One of the things that we've come to realize lately is that not all of our friends and family members are open to our news of another adoption. Now, I'm not talking specifically about ONLY our family. I've noticed that our families are not the only families that struggle with the choices we've made. Our family (and friends) aren't the only people that let fear dominate their reactions. They aren't the only people that has a lukewarm reception (or a downright cold reception, in some instances).
Families are tough nuts to crack sometimes. As the person announcing your adoption-in-process, you want nothing more than your family to jump up and down with excitement. You want them to ask you what you need and for the crafty ones in the family to start knitting or sewing for your new little one. You want them to ask questions about how the process is going and to show some genuine excitment when things are moving forward (or genuine disappointment when things don't go as quickly or smoothly as you'd hoped). You want your family to play an active part in the process...just as they would if you had announced a pregnancy.
But all too often, this isn't the case.
Instead you hear stories of families who ask ridiculous questions like "will the child be sick and diseased?" or "Do you realize they have HIV in that country?" or "Why don't you adopt from country X (where there are white children) instead of from country Y (in Africa)?" "Why are you choosing that agency or that country?" or "Why don't you just adopt domestically again, it went so fast last time?"

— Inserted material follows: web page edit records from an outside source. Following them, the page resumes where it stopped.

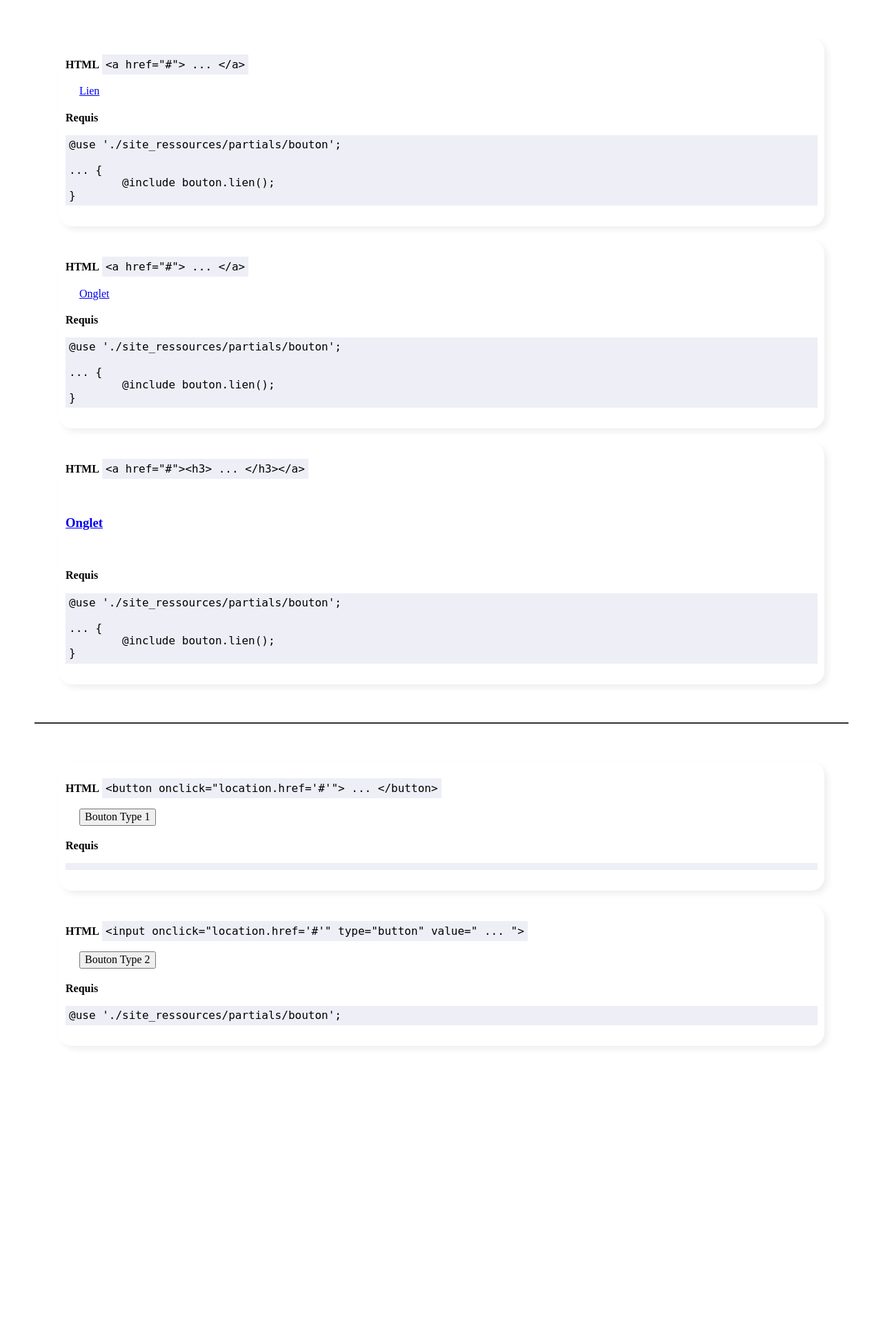
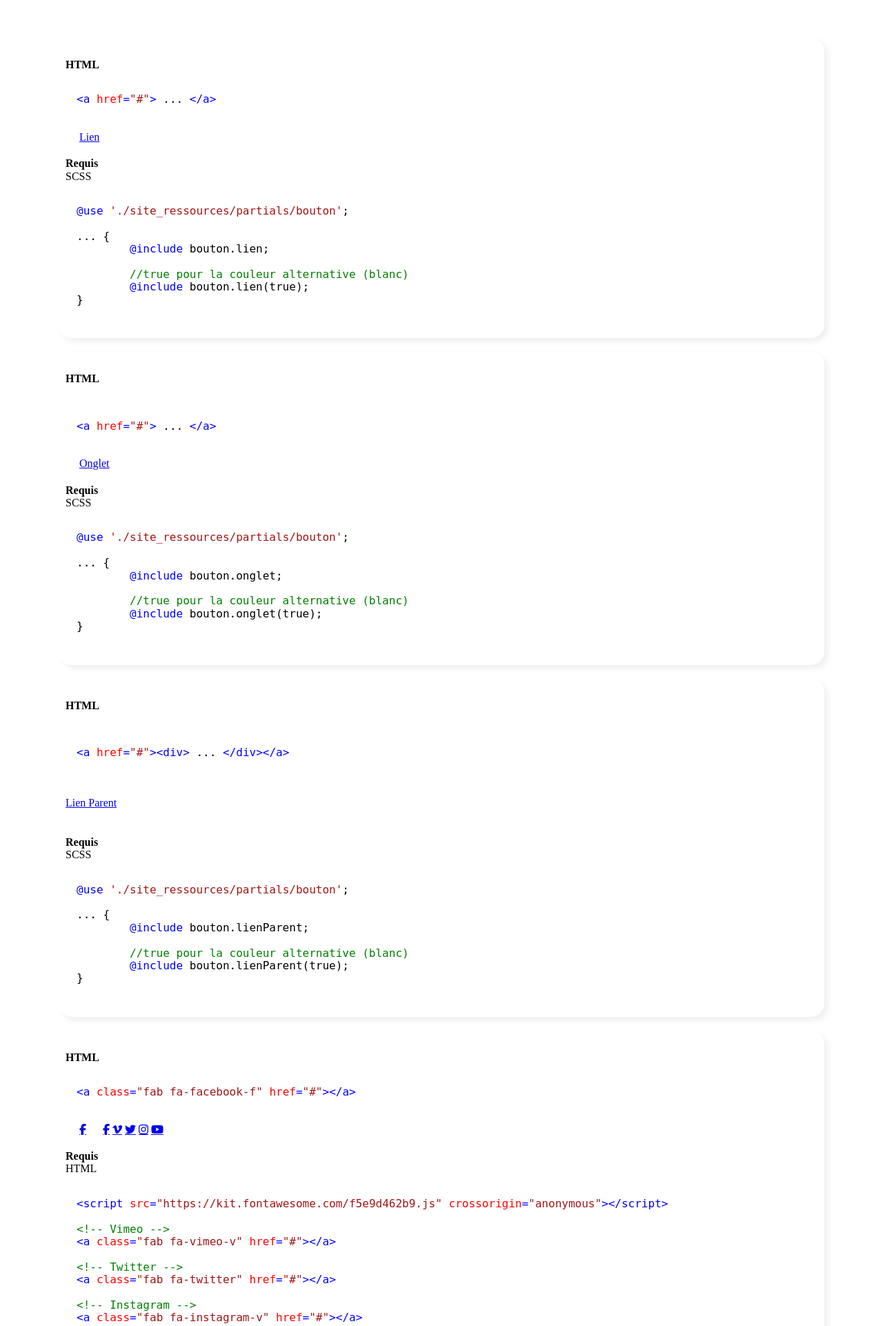
Before and after one commit to Momo-Squishy-Studio/CSF-SquishyStudio, a PHP site: page /templates.html in a window 1280 px wide. Shown: the top 1922 px of the page at 69% size. Before the commit the page ends 1518 px from the top, so only its background shows below. Run offline with PHP 8.4, Linux system fonts and the light colour scheme; some libraries are stand-ins or nearby versions.

Commit message:
templates #3

```diff
--- a/csf-squishystudios-vite/style.scss
+++ b/csf-squishystudios-vite/style.scss
@@ -5,8 +5,17 @@
 @use './site_ressources/partials/bouton';
 
 .templates {
-	a {
-		@include bouton.lien();
+	#lien {
+		@include bouton.lien;
+	}
+	#onglet {
+		@include bouton.onglet;
+	}
+	#lienParent {
+		@include bouton.lienParent;
+	}
+	#reseauBallon {
+		@include bouton.reseauBallon(32px,true,false);
 	}
 }
 
--- a/csf-squishystudios-vite/templates.html
+++ b/csf-squishystudios-vite/templates.html
@@ -4,7 +4,10 @@
 	<meta charset="UTF-8">
 	<title>Templates</title>
 	<link rel="stylesheet" href="site_ressources/stylesheet/normalize.css">
-	<link rel="stylesheet" href="https://unpkg.com/swiper/swiper-bundle.min.css" />
+	<link rel="stylesheet" href="//cdnjs.cloudflare.com/ajax/libs/highlight.js/11.2.0/styles/vs.min.css">
+	<script src="//cdnjs.cloudflare.com/ajax/libs/highlight.js/11.2.0/highlight.min.js"></script>
+	<script>hljs.highlightAll();</script>
+	<script src="https://kit.fontawesome.com/f5e9d462b9.js" crossorigin="anonymous"></script>
 	<style>
 		section {
 			margin: 0 50px;
@@ -19,74 +22,153 @@
 		}
 		.template>div {margin: 20px 0}
 		.template>:nth-child(2) {margin: 0 20px}
-		pre, :not(pre)>code {
+
+		code:active {
+			overflow: visible;
+			position: relative;
+		}
+		/* code:active::before {
+			content: 'Texte copié';
 			padding: 5px;
-			background: #0081
-		}
+			outline: 2px solid black;
+			position: absolute;
+			right: 10px;
+			background: #fff;
+		} */
 	</style>
 </head>
 <body class="templates">
 	<section>
 		<div class="template">
-			<div><label><strong>HTML</strong> </label><code id="onglet">&lt;a href="#"&gt; ... &lt;/a&gt;</code><br></div>
+			<div><label><strong>HTML</strong></label>
+				<pre><code class="language-html">&lt;a href="#"&gt; ... &lt;/a&gt;</code></pre>
+			</div>
 
-			<a href="#">Lien</a>
+			<a id="lien" href="#">Lien</a>
 
-			<div><label><strong>Requis</strong></label>
-				<pre><code>@use './site_ressources/partials/bouton';
+			<div><label>
+					<strong>Requis</strong><br>
+					SCSS
+				</label>
+				<pre><code class="language-scss">@use './site_ressources/partials/bouton';
 
 ... {
-	@include bouton.lien();
+	@include bouton.lien;
+
+	//true pour la couleur alternative (blanc)
+	@include bouton.lien(true);
 }</code></pre>
 			</div>
 		</div>
 
 		<div class="template">
-			<div><label><strong>HTML</strong> </label><code id="onglet">&lt;a href="#"&gt; ... &lt;/a&gt;</code><br></div>
+			<div><label><strong>HTML</strong></label><pre>
+				<code class="language-html">&lt;a href="#"&gt; ... &lt;/a&gt;</code></pre>
+			</div>
 
-			<a href="#">Onglet</a>
+			<a id="onglet" href="#">Onglet</a>
 
-			<div><label><strong>Requis</strong></label>
-				<pre><code>@use './site_ressources/partials/bouton';
+			<div><label>
+					<strong>Requis</strong><br>
+					SCSS
+				</label>
+				<pre><code class="language-scss">@use './site_ressources/partials/bouton';
 
 ... {
-	@include bouton.lien();
+	@include bouton.onglet;
+
+	//true pour la couleur alternative (blanc)
+	@include bouton.onglet(true);
 }</code></pre>
 			</div>
 		</div>
 
 		<div class="template">
-			<div><label><strong>HTML</strong> </label><code id="onglet">&lt;a href="#"&gt;&lt;h3&gt; ... &lt;/h3&gt;&lt;/a&gt;</code></div>
+			<div><label><strong>HTML</strong></label><pre>
+				<code class="language-html">&lt;a href="#"&gt;&lt;div&gt; ... &lt;/div&gt;&lt;/a&gt;</code></pre>
+			</div>
 
-			<a href="#"><h3>Onglet</h3></a>
+			<a id="lienParent" href="#"><div>Lien Parent</div></a>
 
-			<div><label><strong>Requis</strong></label>
-				<pre><code>@use './site_ressources/partials/bouton';
+			<div><label>
+					<strong>Requis</strong><br>
+					SCSS
+				</label>
+				<pre><code class="language-scss">@use './site_ressources/partials/bouton';
 
 ... {
-	@include bouton.lien();
+	@include bouton.lienParent;
+
+	//true pour la couleur alternative (blanc)
+	@include bouton.lienParent(true);
+}</code></pre>
+			</div>
+		</div>
+
+		<div class="template">
+			<div><label><strong>HTML</strong></label>
+				<pre><code class="language-html">&lt;a class="fab fa-facebook-f" href="#"&gt;&lt;/a&gt;</code></pre>
+			</div>
+
+			<a id="reseauBallon" class="fab fa-facebook-f" href="#"></a>
+			<a class="fab fa-facebook-f" href="#"></a>
+			<a class="fab fa-vimeo-v" href="https://vimeo.com/user2650793"></a>
+			<a class="fab fa-twitter" href="https://twitter.com/csf_canada"></a>
+			<a class="fab fa-instagram" href="https://www.instagram.com/clownssansfrontieres"></a>
+			<a class="fab fa-youtube" href="https://www.youtube.com/channel/UCQWUO8JZx69GPWRInazRPMw"></a>
+
+			<div><label>
+					<strong>Requis</strong><br>
+					HTML
+				</label>
+				<pre><code class="language-html">&lt;script src="https://kit.fontawesome.com/f5e9d462b9.js" crossorigin="anonymous"&gt;&lt;/script&gt;
+
+&lt;!-- Vimeo --&gt;
+&lt;a class="fab fa-vimeo-v" href="#"&gt;&lt;/a&gt;
+
+&lt;!-- Twitter --&gt;
+&lt;a class="fab fa-twitter" href="#"&gt;&lt;/a&gt;
+
+&lt;!-- Instagram --&gt;
+&lt;a class="fab fa-instagram-v" href="#"&gt;&lt;/a&gt;
+
+&lt;!-- Youtube --&gt;
+&lt;a class="fab fa-youtube" href="#"&gt;&lt;/a&gt;
+</code></pre>
+				<label>SCSS</label>
+				<pre><code class="language-scss">@use './site_ressources/partials/bouton';
+
+... {
+	@include bouton.lien;
+
+	//true pour la couleur alternative (blanc)
+	@include bouton.lien(true);
 }</code></pre>
 			</div>
 		</div>
 	</section>
 	<section>
 		<div class="template">
-			<div><label><strong>HTML</strong> </label><code id="onglet">&lt;button onclick="location.href='#'"&gt; ... &lt;/button&gt;</code><br></div>
+			<div><label><strong>HTML</strong></label>
+				<pre><code class="language-html">&lt;button onclick="location.href='#'"&gt; ... &lt;/button&gt;</code></pre>
+			</div>
 
 			<button onclick="location.href='#'">Bouton Type 1</button>
 
 			<div><label><strong>Requis</strong></label>
-				<pre><code></code></pre>
+				<pre><code class="language-scss">@use './site_ressources/partials/bouton';</code></pre>
 			</div>
 		</div>
 
 		<div class="template">
-			<div><label><strong>HTML</strong> </label><code id="onglet">&lt;input onclick="location.href='#'" type="button" value=" ... "&gt;</code><br></div>
+			<div><label><strong>HTML</strong></label>
+				<pre><code class="language-html">&lt;input onclick="location.href='#'" type="button" value=" ... "&gt;</code></pre>
+			</div>
 
 			<input onclick="location.href='#'" type="button" value="Bouton Type 2">
 
 			<div><label><strong>Requis</strong></label>
-				<pre><code>@use './site_ressources/partials/bouton';</code></pre>
+				<pre><code class="language-scss">@use './site_ressources/partials/bouton';</code></pre>
 			</div>
 		</div>
 	</section>
```
Also changed, not shown: csf-squishystudios-vite/site_ressources/partials/_bouton.scss (+166 -111 lines).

Family members (and friends) will often site lots of reasons why interracial adoption is bad...or they'll tell adoption horror stories (that may or may not have any truth to them at all) that they've heard from a friend of a friend of a friend. They'll give a cool reception to the adoptive parent's faces, and then talk about how bad the decision is behind their backs. They'll wonder how on earth you could afford to spend thousands of dollars on an adoption process when you are just a teacher. They'll wonder if we are making "wise" choices for our family and for the child we already have at home. They might even say (and they have) that we should just be greatful for Allie. They won't think about the fact that had we just announced that we were expecting, the news would be received in a completely different way.
In the end, friends and family will probably think of a million reasons NOT to support you. They react in fear.
When all they really need is ONE reason TO support you.
They LOVE you.
One reason is all they need. But instead, they let fear override them...and you, the adoptive parent, have to suffer the consequences of their fear.
How sad is that?